Microbiology is rising within the public consciousness, opening learning opportunities not only for students who want careers in biology but also for the general public. Microbiology touches every aspect of our lives and influences important decisions that affect our health and environment, making it an ideal way to engage students in biology. This engagement goes beyond the obvious topics, such as infectious diseases like Ebola, measles, HIV, and influenza, to global topics such as climate change, renewable energy, sustainable agriculture, and nutrition. Through discussions of the science behind the headlines, these topics provide approachable introductions to science and ethics. A vast array of resources and case studies are available for teaching these concepts using microbiology. Online tutorials on all these topics, along with online games, hands-on activities, and community science programs, can serve as springboards to launch students and the public into science and technology.

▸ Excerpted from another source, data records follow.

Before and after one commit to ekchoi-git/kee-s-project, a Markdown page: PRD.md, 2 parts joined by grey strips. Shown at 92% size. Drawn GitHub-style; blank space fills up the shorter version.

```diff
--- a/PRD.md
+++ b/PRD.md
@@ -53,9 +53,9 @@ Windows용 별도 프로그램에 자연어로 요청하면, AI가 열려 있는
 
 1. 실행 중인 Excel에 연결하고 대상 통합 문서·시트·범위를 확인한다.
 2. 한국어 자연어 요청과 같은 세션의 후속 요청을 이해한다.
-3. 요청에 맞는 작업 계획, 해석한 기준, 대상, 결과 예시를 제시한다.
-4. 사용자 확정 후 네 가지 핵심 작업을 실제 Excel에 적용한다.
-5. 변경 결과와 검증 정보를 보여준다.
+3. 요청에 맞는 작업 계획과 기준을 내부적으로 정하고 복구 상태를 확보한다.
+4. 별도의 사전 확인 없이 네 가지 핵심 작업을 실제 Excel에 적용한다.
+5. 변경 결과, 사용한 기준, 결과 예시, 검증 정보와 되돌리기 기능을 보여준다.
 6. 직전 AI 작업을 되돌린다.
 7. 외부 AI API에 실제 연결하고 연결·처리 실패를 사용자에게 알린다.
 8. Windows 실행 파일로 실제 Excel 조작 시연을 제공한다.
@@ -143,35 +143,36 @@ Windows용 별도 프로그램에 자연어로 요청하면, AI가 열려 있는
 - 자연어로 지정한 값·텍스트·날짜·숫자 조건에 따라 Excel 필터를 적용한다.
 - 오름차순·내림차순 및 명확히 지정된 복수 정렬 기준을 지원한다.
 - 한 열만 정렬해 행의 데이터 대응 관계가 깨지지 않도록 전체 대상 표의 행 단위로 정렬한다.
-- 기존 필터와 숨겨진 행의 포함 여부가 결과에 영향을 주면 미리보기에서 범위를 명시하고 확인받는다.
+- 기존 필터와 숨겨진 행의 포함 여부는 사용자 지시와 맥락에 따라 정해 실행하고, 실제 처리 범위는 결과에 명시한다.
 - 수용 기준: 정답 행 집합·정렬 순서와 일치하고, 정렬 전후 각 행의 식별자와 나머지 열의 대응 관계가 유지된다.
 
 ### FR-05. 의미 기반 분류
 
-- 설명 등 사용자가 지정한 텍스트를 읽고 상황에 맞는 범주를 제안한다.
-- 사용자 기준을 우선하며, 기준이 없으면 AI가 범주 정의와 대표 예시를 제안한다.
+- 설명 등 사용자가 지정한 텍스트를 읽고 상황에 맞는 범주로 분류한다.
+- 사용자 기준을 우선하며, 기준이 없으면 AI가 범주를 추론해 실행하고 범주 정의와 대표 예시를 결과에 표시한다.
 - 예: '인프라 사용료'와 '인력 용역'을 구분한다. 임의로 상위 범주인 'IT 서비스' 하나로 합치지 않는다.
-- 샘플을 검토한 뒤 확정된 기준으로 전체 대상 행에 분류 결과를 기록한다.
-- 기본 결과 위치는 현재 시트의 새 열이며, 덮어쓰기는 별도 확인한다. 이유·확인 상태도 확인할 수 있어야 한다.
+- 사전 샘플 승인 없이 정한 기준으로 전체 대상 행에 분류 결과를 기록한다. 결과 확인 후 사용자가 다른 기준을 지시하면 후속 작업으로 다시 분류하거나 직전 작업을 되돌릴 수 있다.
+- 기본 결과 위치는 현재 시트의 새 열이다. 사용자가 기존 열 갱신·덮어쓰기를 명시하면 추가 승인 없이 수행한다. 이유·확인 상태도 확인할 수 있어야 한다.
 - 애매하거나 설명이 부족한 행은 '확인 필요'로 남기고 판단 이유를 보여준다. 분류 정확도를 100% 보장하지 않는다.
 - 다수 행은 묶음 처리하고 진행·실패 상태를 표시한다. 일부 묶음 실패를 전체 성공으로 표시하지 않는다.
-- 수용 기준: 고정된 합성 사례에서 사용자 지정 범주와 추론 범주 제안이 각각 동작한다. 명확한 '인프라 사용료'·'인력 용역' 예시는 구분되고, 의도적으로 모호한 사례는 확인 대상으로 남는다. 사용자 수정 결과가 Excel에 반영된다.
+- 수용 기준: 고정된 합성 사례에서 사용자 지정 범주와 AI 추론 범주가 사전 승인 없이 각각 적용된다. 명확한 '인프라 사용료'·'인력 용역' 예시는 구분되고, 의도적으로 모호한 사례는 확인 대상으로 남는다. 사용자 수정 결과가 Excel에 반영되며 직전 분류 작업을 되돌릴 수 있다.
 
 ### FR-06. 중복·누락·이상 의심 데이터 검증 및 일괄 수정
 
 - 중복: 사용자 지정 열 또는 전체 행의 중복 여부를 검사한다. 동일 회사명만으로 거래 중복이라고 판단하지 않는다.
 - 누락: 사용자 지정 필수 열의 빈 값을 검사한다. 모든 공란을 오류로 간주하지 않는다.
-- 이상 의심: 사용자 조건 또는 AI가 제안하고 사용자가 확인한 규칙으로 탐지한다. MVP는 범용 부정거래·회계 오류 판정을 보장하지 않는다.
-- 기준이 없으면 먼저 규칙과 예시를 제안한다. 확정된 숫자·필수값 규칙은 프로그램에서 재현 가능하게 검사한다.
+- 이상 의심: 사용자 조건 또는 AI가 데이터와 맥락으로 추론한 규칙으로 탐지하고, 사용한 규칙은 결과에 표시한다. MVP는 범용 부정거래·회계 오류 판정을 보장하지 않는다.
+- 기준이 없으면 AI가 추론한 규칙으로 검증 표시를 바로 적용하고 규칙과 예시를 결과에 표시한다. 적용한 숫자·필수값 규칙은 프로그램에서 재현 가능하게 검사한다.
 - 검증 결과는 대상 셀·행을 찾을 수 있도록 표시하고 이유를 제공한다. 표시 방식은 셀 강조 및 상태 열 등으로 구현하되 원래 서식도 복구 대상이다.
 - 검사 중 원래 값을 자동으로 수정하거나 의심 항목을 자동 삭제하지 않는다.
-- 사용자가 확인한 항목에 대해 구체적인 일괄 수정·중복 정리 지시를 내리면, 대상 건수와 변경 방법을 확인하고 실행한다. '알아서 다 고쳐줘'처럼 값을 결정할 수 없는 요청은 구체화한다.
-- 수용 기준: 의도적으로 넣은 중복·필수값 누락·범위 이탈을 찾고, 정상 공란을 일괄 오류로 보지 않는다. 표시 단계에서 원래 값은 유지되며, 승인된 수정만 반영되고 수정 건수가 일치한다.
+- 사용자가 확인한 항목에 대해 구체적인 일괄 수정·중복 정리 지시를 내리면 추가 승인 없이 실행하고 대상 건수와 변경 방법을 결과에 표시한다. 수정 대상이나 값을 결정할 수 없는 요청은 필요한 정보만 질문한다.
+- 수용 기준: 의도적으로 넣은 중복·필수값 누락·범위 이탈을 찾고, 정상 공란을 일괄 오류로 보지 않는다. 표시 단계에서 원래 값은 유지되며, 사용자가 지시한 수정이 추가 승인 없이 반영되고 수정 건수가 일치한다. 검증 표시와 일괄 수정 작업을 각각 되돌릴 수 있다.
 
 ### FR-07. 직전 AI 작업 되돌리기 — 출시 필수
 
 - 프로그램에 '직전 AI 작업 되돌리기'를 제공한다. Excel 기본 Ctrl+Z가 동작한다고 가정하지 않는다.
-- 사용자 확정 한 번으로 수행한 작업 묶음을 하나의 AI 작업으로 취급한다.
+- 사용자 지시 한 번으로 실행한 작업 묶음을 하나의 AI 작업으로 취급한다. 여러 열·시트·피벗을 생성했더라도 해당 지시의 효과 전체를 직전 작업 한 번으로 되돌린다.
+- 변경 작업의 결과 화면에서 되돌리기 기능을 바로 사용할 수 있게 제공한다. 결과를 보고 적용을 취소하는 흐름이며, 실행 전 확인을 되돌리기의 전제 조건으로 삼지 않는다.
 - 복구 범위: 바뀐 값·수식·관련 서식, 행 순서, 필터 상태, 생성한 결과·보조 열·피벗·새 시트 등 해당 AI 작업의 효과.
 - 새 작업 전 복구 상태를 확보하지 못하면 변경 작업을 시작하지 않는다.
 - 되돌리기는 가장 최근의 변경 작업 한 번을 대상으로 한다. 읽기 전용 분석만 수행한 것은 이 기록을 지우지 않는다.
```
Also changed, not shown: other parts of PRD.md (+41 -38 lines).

Incorporating microbiology into courses provides an accessible approach to developing instructional materials to address key STEM concepts and skills. For example, the five key Life Sciences topics in the Next Generation Science Standards (Natural Selection and Evolution; Structure and Function; Inheritance and Variation of Traits; Matter and Energy in Organisms and Ecosystems; Interdependent Relationships in Ecosystems) parallel the core concepts promoted by the American Society for Microbiology (ASM) Curriculum Guidelines (Evolution; Cell Structure and Function; Information Flow and Genetics; Metabolic Pathways; Microbial Systems and Impact of Microorganisms). Educators who seek engaging ways to teach the five key topics can look to microbiology for relevant, topical, and easy-to-use examples. Students can learn about Evolution through hands-on experiments that reenact classic experiments such as Delbruck and Luria’s fluctuation test to learn about the spontaneous nature of mutations. They can find activities to observe evolution in action using safe bacteria such as Pseudomonas fluorescens. Structure and Function is strongly linked to microbiology through the endosymbiotic theory. Simple activities such as the Gram stain can illustrate differences in cell wall structure and function. Examination of protists, algae, and bacteria in pond water is always an effective way to inspire interest in the microbial world and observe the differences in structure and function between the different groups of microorganisms. The first experiments to show that DNA is the genetic material involved bacteria and bacteriophages, so it is not surprising that there are numerous activities that use bacteria to learn about the Inheritance of Traits. These can range from experiments that demonstrate bacterial transformation to others that introduce genes for pigments or green fluorescent protein used in cutting-edge research. Many universities are developing programs to enable students to be active participants in genetics research in topics such as genome annotation. Synthetic biology is an exciting and fast-growing field of research that introduces concepts of genetics combined with engineering and is now being introduced at the high school and even middle school level. Programs such as BioBuilder provide activities to teach the core concepts in synthetic biology as well as problem solving. High school teams can even compete with college teams in the annual iGEM Jamboree to develop projects to solve global problems using synthetic biology. Matter and Energy in Organisms and Ecosystems can be taught using numerous activities that demonstrate fermentation by yeast and their ability to convert sugars into carbon dioxide (or their inability to metabolize artificial sweeteners). The role of microorganisms in the environment can be observed by studying how soil bacteria degrade starch peanuts but not Styrofoam. There are also programs opening up across the country that provide opportunities to discover new bacteriophages or antibiotics from soil. Having students build Winogradsky columns is a hands-on way to introduce them to Interdependent Relationships in Ecosystems by observing the enrichment for phototrophic bacteria. Symbiotic relationships such as nitrogen-fixing bacteria in legume plants, wood-degrading bacteria in termites, and rumen bacteria in cows are all great examples that can be used to show the relationships between microorganisms and their hosts.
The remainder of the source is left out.